YOUR OBJECTIVE — Among the lines below, some may contain the string "changed". Say how many do, and give nothing besides the number.

DATA EXTRACT —
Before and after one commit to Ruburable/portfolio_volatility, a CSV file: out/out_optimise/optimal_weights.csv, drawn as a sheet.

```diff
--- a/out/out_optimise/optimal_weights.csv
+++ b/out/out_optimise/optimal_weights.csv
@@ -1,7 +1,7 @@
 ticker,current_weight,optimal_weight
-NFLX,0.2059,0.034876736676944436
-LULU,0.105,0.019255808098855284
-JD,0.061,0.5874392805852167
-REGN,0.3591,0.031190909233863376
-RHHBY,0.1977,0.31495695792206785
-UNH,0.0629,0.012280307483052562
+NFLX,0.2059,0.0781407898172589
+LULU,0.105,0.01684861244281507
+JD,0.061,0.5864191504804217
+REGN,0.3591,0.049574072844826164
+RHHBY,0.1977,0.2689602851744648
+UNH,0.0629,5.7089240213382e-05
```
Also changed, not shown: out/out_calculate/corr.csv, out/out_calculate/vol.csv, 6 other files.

==

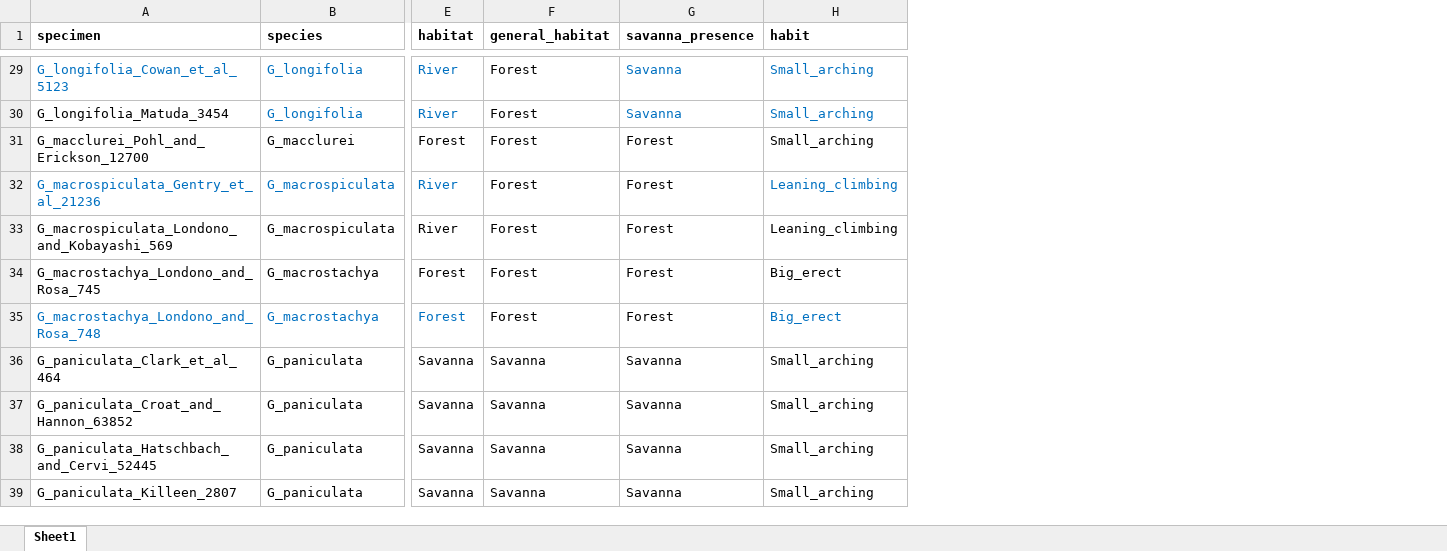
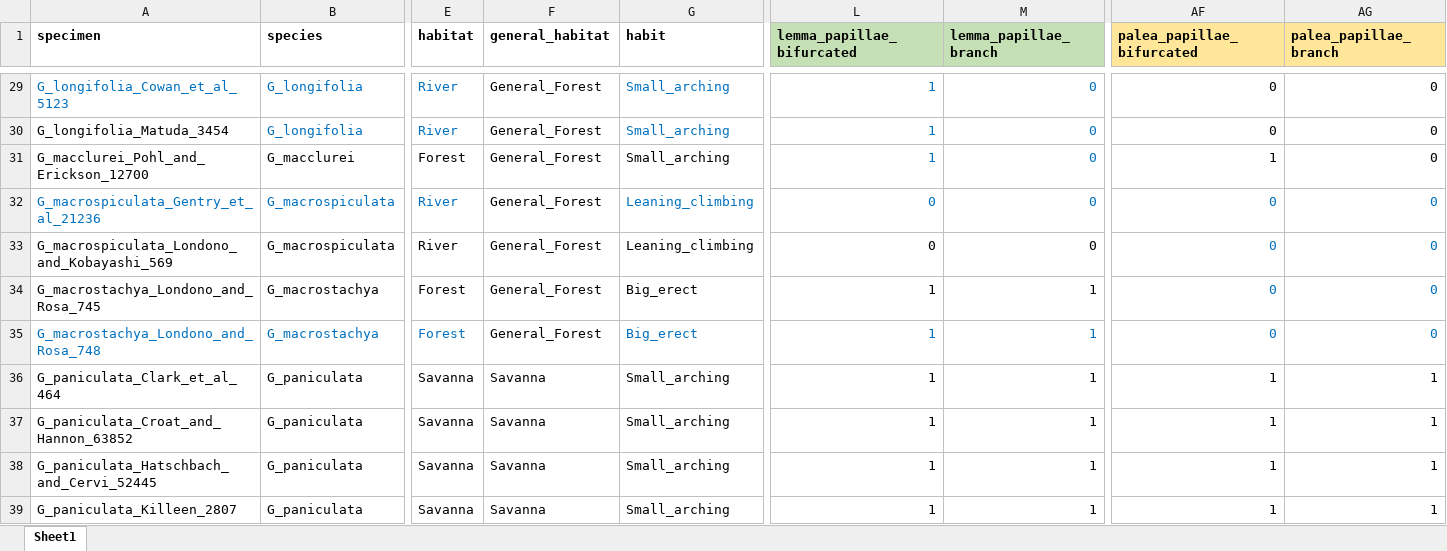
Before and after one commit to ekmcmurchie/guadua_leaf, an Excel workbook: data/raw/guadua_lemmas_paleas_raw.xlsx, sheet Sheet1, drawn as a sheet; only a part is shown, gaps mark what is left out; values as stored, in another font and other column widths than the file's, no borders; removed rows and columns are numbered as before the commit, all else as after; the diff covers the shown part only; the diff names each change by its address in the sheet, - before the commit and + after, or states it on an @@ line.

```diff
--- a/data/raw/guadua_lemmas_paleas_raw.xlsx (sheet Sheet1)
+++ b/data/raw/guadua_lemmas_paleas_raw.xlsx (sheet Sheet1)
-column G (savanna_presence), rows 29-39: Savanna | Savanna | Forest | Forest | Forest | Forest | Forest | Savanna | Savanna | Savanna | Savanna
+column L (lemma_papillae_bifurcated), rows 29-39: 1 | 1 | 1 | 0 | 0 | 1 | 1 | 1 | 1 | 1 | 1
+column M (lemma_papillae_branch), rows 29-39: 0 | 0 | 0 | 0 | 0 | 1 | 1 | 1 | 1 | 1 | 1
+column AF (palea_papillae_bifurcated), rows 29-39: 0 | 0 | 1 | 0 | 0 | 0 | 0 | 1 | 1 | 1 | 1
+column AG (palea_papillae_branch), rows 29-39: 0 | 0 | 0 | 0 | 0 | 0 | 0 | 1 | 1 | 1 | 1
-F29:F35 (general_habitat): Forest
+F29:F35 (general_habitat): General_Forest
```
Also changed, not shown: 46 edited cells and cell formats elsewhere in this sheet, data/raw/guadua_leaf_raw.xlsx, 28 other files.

REPLY TO THE TASK — 2